This past semester I taught a new course entitled Phonological Theory. Apart from the content, I decided to experiment a bit with the technical details, specifically using pandoc and reveal.js to do the slides and lecture notes.
I’m a pretty consistent LaTeX user, so to the extent I do slides I do them in beamer. There is nothing inherently problematic with this, and AUCTeX saves typing a lot of the boilerplate, but writing two–three presentations per week is still time-consuming.
(Part 1 is here)
We will now zoom in on the linguistic features that have been identified as showing evidence of Norse-Gaelic contacts: the lexicon, preaspiration, and pitch accents. As a phonologist, I won’t have very much to say about the lexicon, but the other two concern me quite a bit. So I’ll start with them.
Preaspiration We start some way off our destination: in English. (If you’ve ever taken an introductory linguistics course, feel free to skip the rest of this paragraph.
It is quite common knowledge that the history of English has been significantly influenced by the settlement of North Germanic speakers in the north-eastern part of what is now England.
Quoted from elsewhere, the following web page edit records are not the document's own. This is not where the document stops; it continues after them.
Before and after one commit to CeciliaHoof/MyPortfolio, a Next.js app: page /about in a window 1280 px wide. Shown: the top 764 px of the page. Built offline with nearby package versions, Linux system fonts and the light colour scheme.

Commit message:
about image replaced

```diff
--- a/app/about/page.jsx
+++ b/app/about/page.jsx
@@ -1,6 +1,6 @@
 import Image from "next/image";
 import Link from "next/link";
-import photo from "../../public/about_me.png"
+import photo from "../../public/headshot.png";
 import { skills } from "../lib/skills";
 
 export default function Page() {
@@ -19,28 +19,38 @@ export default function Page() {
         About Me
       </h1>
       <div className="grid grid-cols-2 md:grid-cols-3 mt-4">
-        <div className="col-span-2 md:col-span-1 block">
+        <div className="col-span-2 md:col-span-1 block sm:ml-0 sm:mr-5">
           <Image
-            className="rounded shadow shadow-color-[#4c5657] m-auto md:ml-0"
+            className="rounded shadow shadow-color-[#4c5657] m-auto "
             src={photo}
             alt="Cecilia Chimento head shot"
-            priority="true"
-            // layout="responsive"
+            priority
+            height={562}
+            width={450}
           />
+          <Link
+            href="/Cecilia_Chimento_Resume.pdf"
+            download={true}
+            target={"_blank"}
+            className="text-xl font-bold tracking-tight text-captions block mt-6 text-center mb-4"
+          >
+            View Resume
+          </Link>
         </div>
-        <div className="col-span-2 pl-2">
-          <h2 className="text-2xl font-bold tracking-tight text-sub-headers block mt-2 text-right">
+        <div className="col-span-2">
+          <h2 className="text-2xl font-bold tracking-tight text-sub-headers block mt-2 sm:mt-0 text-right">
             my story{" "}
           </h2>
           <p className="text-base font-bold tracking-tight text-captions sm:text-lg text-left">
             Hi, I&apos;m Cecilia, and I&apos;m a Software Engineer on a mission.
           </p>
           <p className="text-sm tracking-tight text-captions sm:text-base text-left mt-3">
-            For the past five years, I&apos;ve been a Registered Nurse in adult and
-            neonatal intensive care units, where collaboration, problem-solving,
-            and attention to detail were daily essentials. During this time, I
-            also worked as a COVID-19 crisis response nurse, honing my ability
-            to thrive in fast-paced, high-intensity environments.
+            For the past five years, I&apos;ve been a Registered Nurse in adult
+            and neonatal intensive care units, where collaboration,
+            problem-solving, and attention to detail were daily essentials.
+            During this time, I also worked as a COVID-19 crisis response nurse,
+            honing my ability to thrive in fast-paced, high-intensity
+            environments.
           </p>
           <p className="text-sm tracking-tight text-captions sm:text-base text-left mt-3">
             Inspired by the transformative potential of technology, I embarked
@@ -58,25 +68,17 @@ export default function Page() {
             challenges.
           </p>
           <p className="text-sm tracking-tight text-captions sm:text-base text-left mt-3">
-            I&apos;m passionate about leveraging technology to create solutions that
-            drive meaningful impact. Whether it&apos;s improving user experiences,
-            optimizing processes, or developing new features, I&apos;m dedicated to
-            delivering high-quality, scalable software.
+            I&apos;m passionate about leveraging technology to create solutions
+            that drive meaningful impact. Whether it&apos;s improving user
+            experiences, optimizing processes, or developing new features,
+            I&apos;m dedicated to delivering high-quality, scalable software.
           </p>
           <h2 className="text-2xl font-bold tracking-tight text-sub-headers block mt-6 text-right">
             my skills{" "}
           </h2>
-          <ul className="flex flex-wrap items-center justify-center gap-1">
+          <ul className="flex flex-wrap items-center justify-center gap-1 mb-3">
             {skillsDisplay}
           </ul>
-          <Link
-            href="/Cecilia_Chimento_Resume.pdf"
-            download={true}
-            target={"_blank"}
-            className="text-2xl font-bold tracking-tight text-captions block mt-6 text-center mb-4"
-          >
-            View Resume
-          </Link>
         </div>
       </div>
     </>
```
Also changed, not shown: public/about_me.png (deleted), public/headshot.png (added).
From relatively trivial words like skirt and window to the less commonly borrowed items like they and all the way to the general simplification of the Old English system of inflections (e.g. case in nouns) in the Middle English period: you name it, the Vikings have been blamed for it.
Although my job title is ‘Lecturer in Theoretical Phonology’ (no, really, I’ve been getting into more empirical work. I went on a data collection trip to South Wales in February to work with Welsh, and only early this week we had two great days collecting Gaelic data in North Argyll – not an area readily associated with Gaelic these days, but in fact we found quite a few very good speakers.
One of my enduring frustrations with the various academic publishing platforms (CJO, ScienceDirect, JSTOR and their ilk) is the wildly inconsistent way in which they export BibTeX entries for articles. Sometimes they put them right on the browser page for easy copy-and-paste; sometimes it comes up after a few clicks in a new window; sometimes you end up downloading a file with an impossibly long or counterintuitive name, or called something like science.
With the Scottish independence debate we hear a lot about the Scandinavian connections and (dis)similarities. I do have my opinions on many of those despite being completely unqualified, but here’s one thing that strikes me and that I do know something about: how many people (apart from Guy Puzey and Øystein Vangsnes) have commented on the parallels between Norway and Scotland with regard to their linguistic landscape?
Norway The official position is that there are two written forms of the (single) Norwegian language, bokmål and nynorsk.
I don’t know what, if anything, will be happening here, but I do sometimes get the urge to rant about things that tweets are too short for. So I’ve just this up for now, and hopefully its existence will motivate me to write a bit more.
Wait and see, in other words.